Those who know him well say that’s just how he is. He wanders in and out of contact as it suits him, and it usually suits him to stay lost.
Until now, those who have been able to hear Odell play, have been limited to a small-but-fortunate few. He played on a small stage at a Delta blues festival once a few years back and he has occasionally dropped in unannounced to jam at a Mississippi juke. Mostly, though, his performances are no more public than a spontaneous set in a friend’s living room or front porch.
I made the decision to record Odell without ever having heard him play. The reports of his talent were too good to be ignored and the tales of his unreliability were so pervasive that I knew I might not have the chance again. We spoke by phone a couple of times and he assured me he’d be there for an all-night session we had scheduled on the gulf coast of Mississippi.
I didn’t believe a word of it.
When we pulled up to the recording site, we were all surprised to see an older, wiry black man in a dirty white cap and blood-shot eyes leaning against an old pick up truck with a battered guitar in his hands.
The rest, I figured, would be easy.
Christ, was I wrong.
In fairness to Odell, it wasn’t entirely his fault. For lack of a readily available recording studio, we were allowed to set up a makeshift studio at a local blues club that was closing early for the night. Unfortunately, the crowd never thinned out completely and those who stayed behind had no intention of keeping quiet. Throughout the session car keys were dropped, chairs clattered and drunken voices chattered on. Our efforts to minimize the noise were met first with blank stares, then visible contempt and eventually threats of physical violence. Being more of a lover than a fighter, I decided I could live with a little background noise. Hope you can, too.
As for Odell, well, he’s not a man who takes instruction well. Simple requests like “Try singing into the microphone” or “Stop talking shit about everybody in the middle of a take” were met with bemused smirks.
The session dragged on all night. It was grueling. Incredible performances were abandoned in mid-take. Others devolved into chaos. Given the already hostile environment in the club, I considered pulling the plug at several points. Maybe we could try again at a later date.

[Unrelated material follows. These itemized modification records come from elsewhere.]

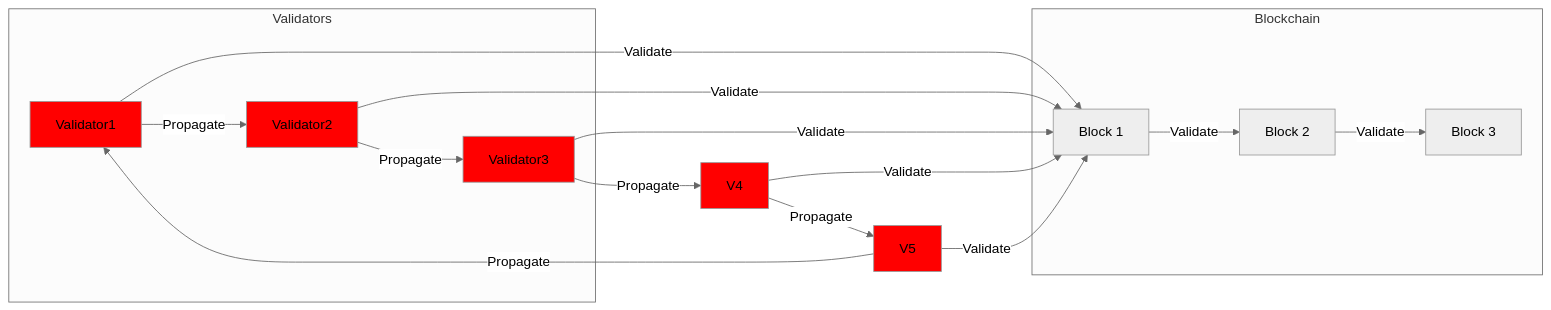
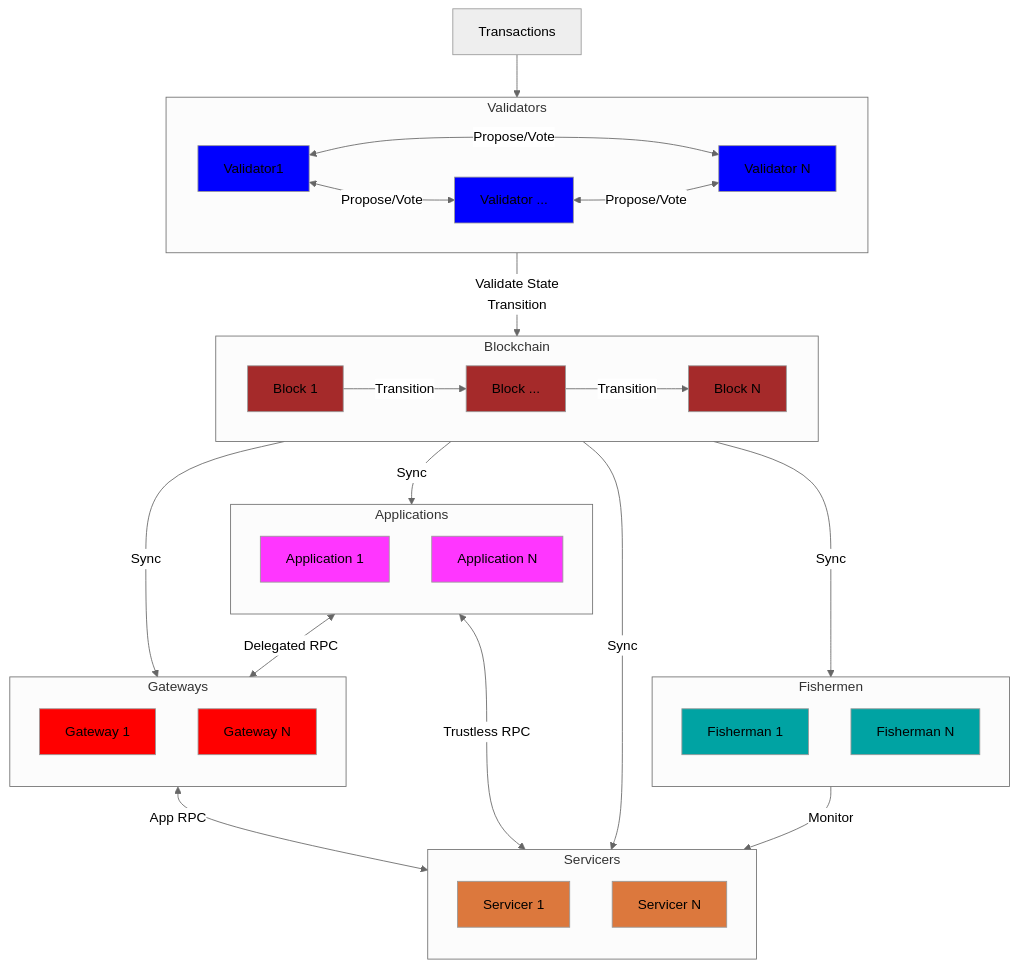
The first of 8 diagrams in utility/README.md (pokt-network/pocket-network-protocol), drawn with Mermaid (neutral theme) before and after one commit. The commit also changed other lines of this file, not shown here.

````diff
--- a/utility/README.md
+++ b/utility/README.md
@@ -71,35 +70,74 @@
 ```mermaid
-graph LR
+flowchart TD
     subgraph Validators
+        direction LR
         V1[Validator1]
-        V2[Validator2]
-        V3[Validator3]
+        V[Validator ...]
+        VN[Validator N]
+    end
+    V1 <--Propose/Vote--> V
+    V1 <--Propose/Vote--> VN
+    V <--Propose/Vote--> VN
+
+    subgraph Blockchain
+        direction LR
+        B1[Block 1]
+        B[Block ...]
+        BN[Block N]
+    end
+    B1 --Transition--> B
+    B --Transition--> BN
+
+    subgraph Servicers
+        direction TB
+        S1[Servicer 1]
+        SN[Servicer N]
     end
 
-    subgraph Blockchain
-        B1[Block 1]
-        B2[Block 2]
-        B3[Block 3]
+    subgraph Applications
+        direction TB
+        A1[Application 1]
+        AN[Application N]
     end
 
-    V1 --Propagate--> V2
-    V2 --Propagate--> V3
-    V3 --Propagate--> V4
-    V4 --Propagate--> V5
-    V5 --Propagate--> V1
+    subgraph Gateways
+        direction TB
+        G1[Gateway 1]
+        GN[Gateway N]
+    end
 
-    V1 --Validate--> B1
-    V2 --Validate--> B1
-    V3 --Validate--> B1
-    V4 --Validate--> B1
-    V5 --Validate--> B1
+    subgraph Fishermen
+        direction TB
+        F1[Fisherman 1]
+        FN[Fisherman N]
+    end
 
-    B1 --Validate--> B2
-    B2 --Validate--> B3
+    Transactions --> Validators
 
-    style V1 fill:#FF0000
-    style V2 fill:#FF0000
-    style V3 fill:#FF0000
-    style V4 fill:#FF0000
-    style V5 fill:#FF0000
+    Validators --Validate State<br>Transition--> Blockchain
+
+    Applications <--Delegated RPC--> Gateways
+    Gateways <--App RPC--> Servicers
+    Applications <--Trustless RPC--> Servicers
+
+    Blockchain --Sync--> Gateways
+    Blockchain --Sync--> Applications
+    Blockchain --Sync--> Servicers
+    Blockchain --Sync--> Fishermen
+
+    Fishermen --Monitor--> Servicers
+
+    classDef blue fill:#0000FF
+    classDef brown fill:#A52A2A
+    classDef red fill:#FF0000
+    classDef yellow fill:#DC783D
+    classDef acqua fill:#00A3A3
+    classDef purple fill:#FF36FF
+
+    class V1,V,VN blue
+    class B1,B,BN brown
+    class S1,SN yellow
+    class G1,GN red
+    class F1,FN acqua
+    class A1,AN purple
 ```
````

But then around 4 a.m., everything seemed to lock into place. Like some kind of vampiric bluesman afraid of what dawn might bring, Odell suddenly got serious. Songs he had been taking half-passes at all night suddenly morphed into works of primal beauty. The shapeless jams of hours earlier became powerful hill-funk workouts as daylight approached.
The session finally ground to a halt at around 7:30 a.m. and only because we had run out of tape.
We left that morning with shattered nerves, sleep-deprived brains, alcohol-damaged livers and hours of tape. The CD you hold in your hands offers a strong distillation of what we captured that night. I think you’ll agree it was worth the effort.
Since leaving that session, I have spoken with Odell a couple of times by phone, mostly relating to a scheduled appearance at a festival in Clarksdale. It surprised no one when he failed to show.
This disc may be the only way you ever have a chance to hear Odell. But if you do happen to see him, ask him to call me. We need to do this again some time.
- Jeff Konkel/Broke & Hungry Records
released November 14, 2006
Odell Harris - guitar & vocals
Bill Abel - guitar
Lightnin' Malcolm - bass & drums
Produced by Jeff Konkel
Recorded and mixed by Bill Abel
Production assistance and "shushing" by Roger Stolle
Mastering by Mark Yoshida, Audiographic Masterworks
Art direction and design by Joey Grisham
Photography by Jeff Konkel
Recorded July 1, 2006 in Ocean Springs, Mississippi